Later on, he called me + we did talk for a good twenty minutes about David St. Jean, who was the former poetry editor at the Antioch Review (my first year at USC, I took this amazing interdisciplinary graduate seminar with David St. Jean + Frank Tichelli, a class where poets wrote a series of poems, ending in a complete poetic cycle, + then composers set those lyrics to music + finally MA + PhD musical performance students performed the music with your words--fucking amazing). Then, we talked about Tom, Aimee, Rogers Park (where I live now, what I called a little Berkeley + Bob called a little Brooklyn), how walkable Chicago is, how great its mass transit is + about how creative programs are slowly being devoured by English Departments (Read: Columbia College). And then at the end of all of that, Bob told me he really liked the energy, voice + intensity of my short story "The Blue Men inside My Head," + thought the length was appropriate for the subject matter + that he'd be happy to publish it in the Antioch Review. Again, if I'd received the above email, the suspense wouldn't have suffocated me so much! Still, I was so excited I almost came in my pants. Fortunately, I recovered + told him I was really flattered/excited/happy to finally get a piece in his journal.
What I've got going for me:
1. I've already published stories from this collection in the Kenyon Review, Quarterly West, ZYZZYVA, Stand Magazine, 3:am Magazine, Connecticut Review + the Notre Dame Review, so at least I've got that going for me.
2. Graywolf publishes a number of translations + likes writing that is both part of + is also conscious of the greater world surrounding the story + my stories take place in:
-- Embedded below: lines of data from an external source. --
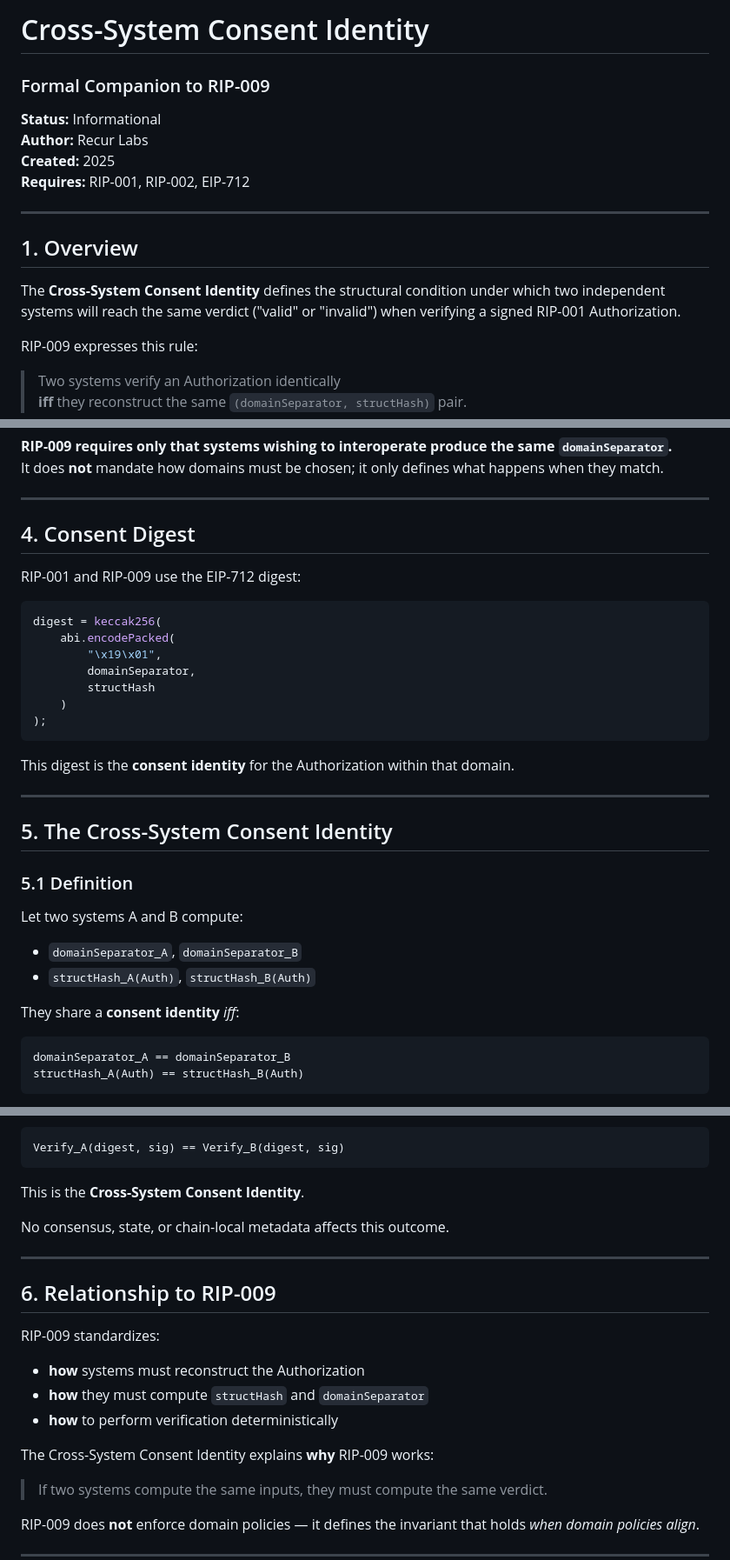
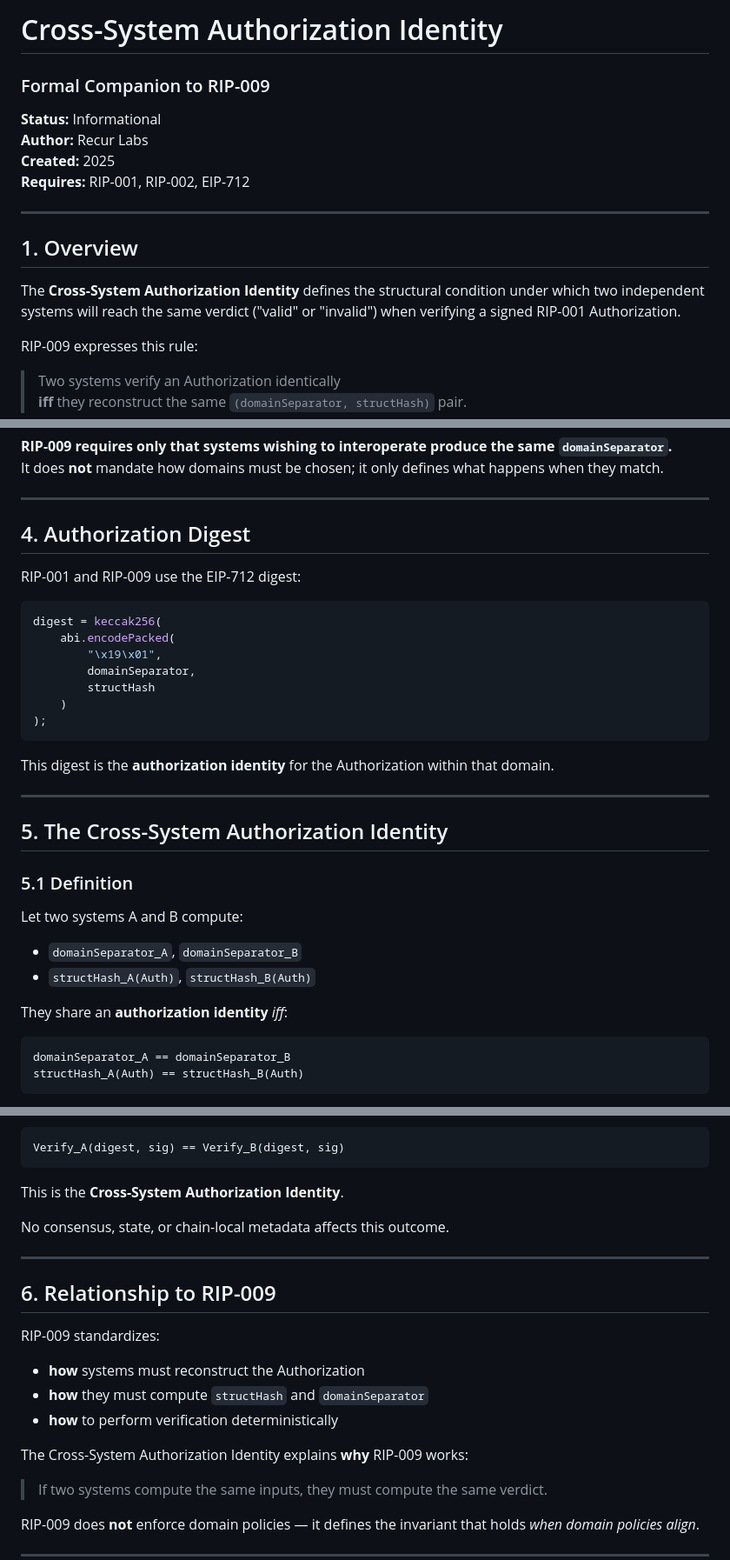
Before and after one commit to recurmj/recur-standard, a Markdown page: docs/cross-system-authorization-identity.md, 3 parts joined by grey strips. Shown at 87% size. Rendered like a GitHub page.

Commit message:
Update and rename cross-system-consent-identity.md to cross-system-authorization-identity.md
Change consent ->  authorization

```diff
--- a/docs/cross-system-consent-identity.md
+++ b/docs/cross-system-authorization-identity.md
@@ -1,4 +1,4 @@
-# Cross-System Consent Identity
+# Cross-System Authorization Identity
 ### Formal Companion to RIP-009
 
 **Status:** Informational
@@ -10,7 +10,7 @@
 
 ## 1. Overview
 
-The **Cross-System Consent Identity** defines the structural condition under which two independent systems will reach the same verdict ("valid" or "invalid") when verifying a signed RIP-001 Authorization.
+The **Cross-System Authorization Identity** defines the structural condition under which two independent systems will reach the same verdict ("valid" or "invalid") when verifying a signed RIP-001 Authorization.
 
 RIP-009 expresses this rule:
 
@@ -93,7 +93,7 @@ It does **not** mandate how domains must be chosen; it only defines what happens
 
 ---
 
-## 4. Consent Digest
+## 4. Authorization Digest
 
 RIP-001 and RIP-009 use the EIP-712 digest:
 
@@ -107,11 +107,11 @@ digest = keccak256(
 );
 ~~~
 
-This digest is the **consent identity** for the Authorization within that domain.
+This digest is the **authorization identity** for the Authorization within that domain.
 
 ---
 
-## 5. The Cross-System Consent Identity
+## 5. The Cross-System Authorization Identity
 
 ### 5.1 Definition
 
@@ -120,7 +120,7 @@ Let two systems A and B compute:
 - `domainSeparator_A`, `domainSeparator_B`
 - `structHash_A(Auth)`, `structHash_B(Auth)`
 
-They share a **consent identity** *iff*:
+They share an **authorization identity** *iff*:
 
 ~~~text
 domainSeparator_A == domainSeparator_B
@@ -155,7 +155,7 @@ then:
 Verify_A(digest, sig) == Verify_B(digest, sig)
 ~~~
 
-This is the **Cross-System Consent Identity**.
+This is the **Cross-System Authorization Identity**.
 
 No consensus, state, or chain-local metadata affects this outcome.
 
@@ -169,7 +169,7 @@ RIP-009 standardizes:
 - **how** they must compute `structHash` and `domainSeparator`
 - **how** to perform verification deterministically
 
-The Cross-System Consent Identity explains **why** RIP-009 works:
+The Cross-System Authorization Identity explains **why** RIP-009 works:
 
 > If two systems compute the same inputs, they must compute the same verdict.
 
```
Also changed, not shown: other parts of docs/cross-system-authorization-identity.md (+1 -1 lines).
3. My collection is mostly straight-up narrative, but there's also some flash fiction, conceptual/experimental short stories + two interlocked, language-driven pieces, so my collection has an amazing aesthetic variety.
4. Graywolf seemed to appreciate BLANK, so maybe, just maybe, they'll remember me.
Do any of these things guarantee a single goddamn thing in terms of getting published? Fuck no! Am I deterred? No! Should I be? Fuck yeah!
But that's just how I do.